■ The records:
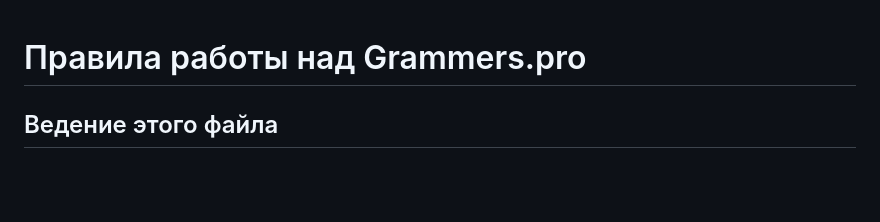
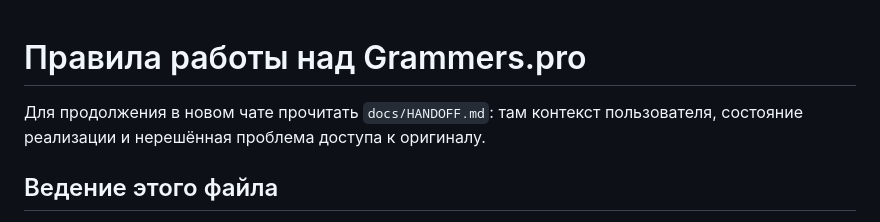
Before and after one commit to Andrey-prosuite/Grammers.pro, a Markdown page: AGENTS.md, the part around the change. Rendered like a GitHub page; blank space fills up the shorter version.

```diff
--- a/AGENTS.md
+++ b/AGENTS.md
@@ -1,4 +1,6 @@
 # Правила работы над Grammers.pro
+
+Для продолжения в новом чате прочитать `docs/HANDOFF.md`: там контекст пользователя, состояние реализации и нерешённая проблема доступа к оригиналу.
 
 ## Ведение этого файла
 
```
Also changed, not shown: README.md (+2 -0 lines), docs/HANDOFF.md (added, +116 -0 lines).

...

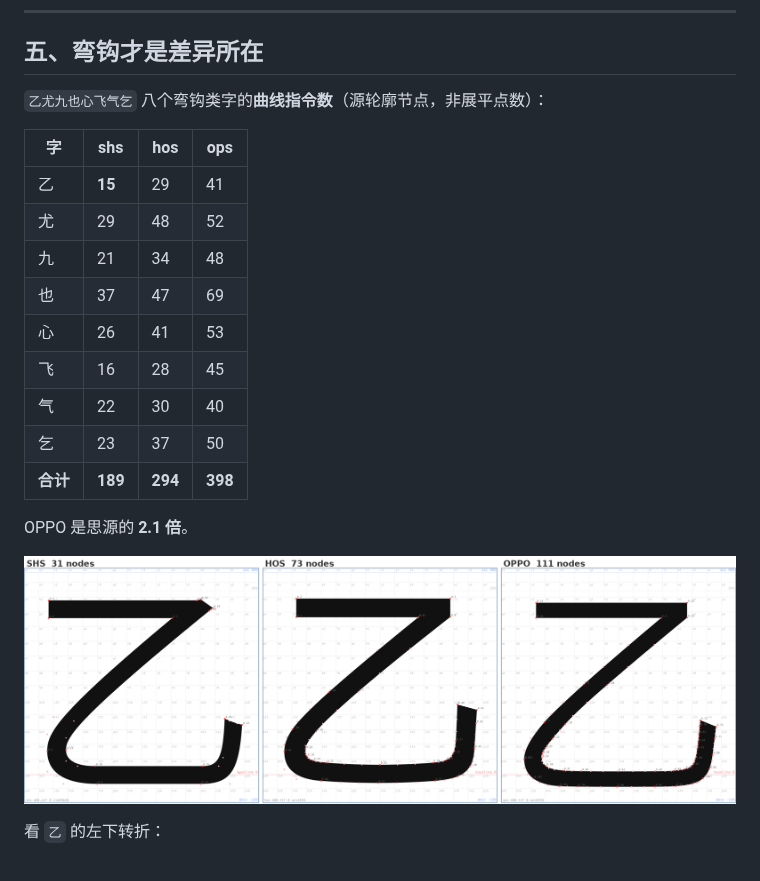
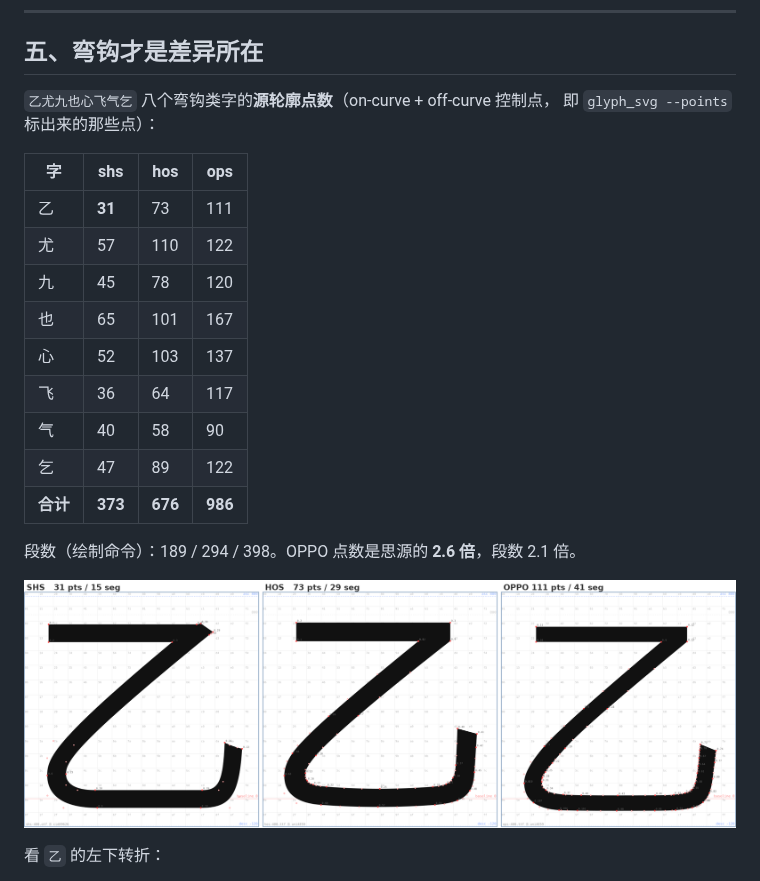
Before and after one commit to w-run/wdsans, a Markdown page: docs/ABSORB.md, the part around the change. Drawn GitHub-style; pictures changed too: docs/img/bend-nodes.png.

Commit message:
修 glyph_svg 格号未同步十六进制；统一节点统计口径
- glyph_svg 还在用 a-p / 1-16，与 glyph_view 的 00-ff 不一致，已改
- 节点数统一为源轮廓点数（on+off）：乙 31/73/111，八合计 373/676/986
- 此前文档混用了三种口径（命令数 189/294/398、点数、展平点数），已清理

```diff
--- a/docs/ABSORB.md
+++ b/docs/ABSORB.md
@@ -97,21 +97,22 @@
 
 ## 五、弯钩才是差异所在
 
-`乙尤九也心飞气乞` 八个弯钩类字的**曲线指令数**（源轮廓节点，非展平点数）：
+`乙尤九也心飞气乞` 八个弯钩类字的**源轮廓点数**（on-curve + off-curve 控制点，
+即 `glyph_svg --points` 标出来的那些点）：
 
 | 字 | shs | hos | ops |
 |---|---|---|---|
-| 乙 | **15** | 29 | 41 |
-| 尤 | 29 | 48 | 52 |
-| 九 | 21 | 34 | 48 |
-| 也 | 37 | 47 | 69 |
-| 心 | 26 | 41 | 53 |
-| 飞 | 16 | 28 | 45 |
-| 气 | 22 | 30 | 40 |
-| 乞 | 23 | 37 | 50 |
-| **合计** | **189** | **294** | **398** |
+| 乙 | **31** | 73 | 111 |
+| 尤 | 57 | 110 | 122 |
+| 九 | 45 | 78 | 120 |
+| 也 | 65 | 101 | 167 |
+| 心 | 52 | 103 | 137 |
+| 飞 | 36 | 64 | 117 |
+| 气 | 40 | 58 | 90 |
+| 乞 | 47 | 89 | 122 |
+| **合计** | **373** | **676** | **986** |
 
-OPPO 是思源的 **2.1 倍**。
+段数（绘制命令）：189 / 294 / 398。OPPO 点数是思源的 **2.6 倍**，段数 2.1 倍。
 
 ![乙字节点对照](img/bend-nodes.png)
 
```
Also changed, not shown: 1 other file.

■ Task description:
Working from the data above, extract solely the lines from the one containing "Before and after one commit to Andrey-prosuite/Grammers.pro, a" through the one containing "Also changed, not shown: README.md", exactly as they appear, both included.

■ Task answer:
Before and after one commit to Andrey-prosuite/Grammers.pro, a Markdown page: AGENTS.md, the part around the change. Rendered like a GitHub page; blank space fills up the shorter version.

```diff
--- a/AGENTS.md
+++ b/AGENTS.md
@@ -1,4 +1,6 @@
 # Правила работы над Grammers.pro
+
+Для продолжения в новом чате прочитать `docs/HANDOFF.md`: там контекст пользователя, состояние реализации и нерешённая проблема доступа к оригиналу.
 
 ## Ведение этого файла
 
```
Also changed, not shown: README.md (+2 -0 lines), docs/HANDOFF.md (added, +116 -0 lines).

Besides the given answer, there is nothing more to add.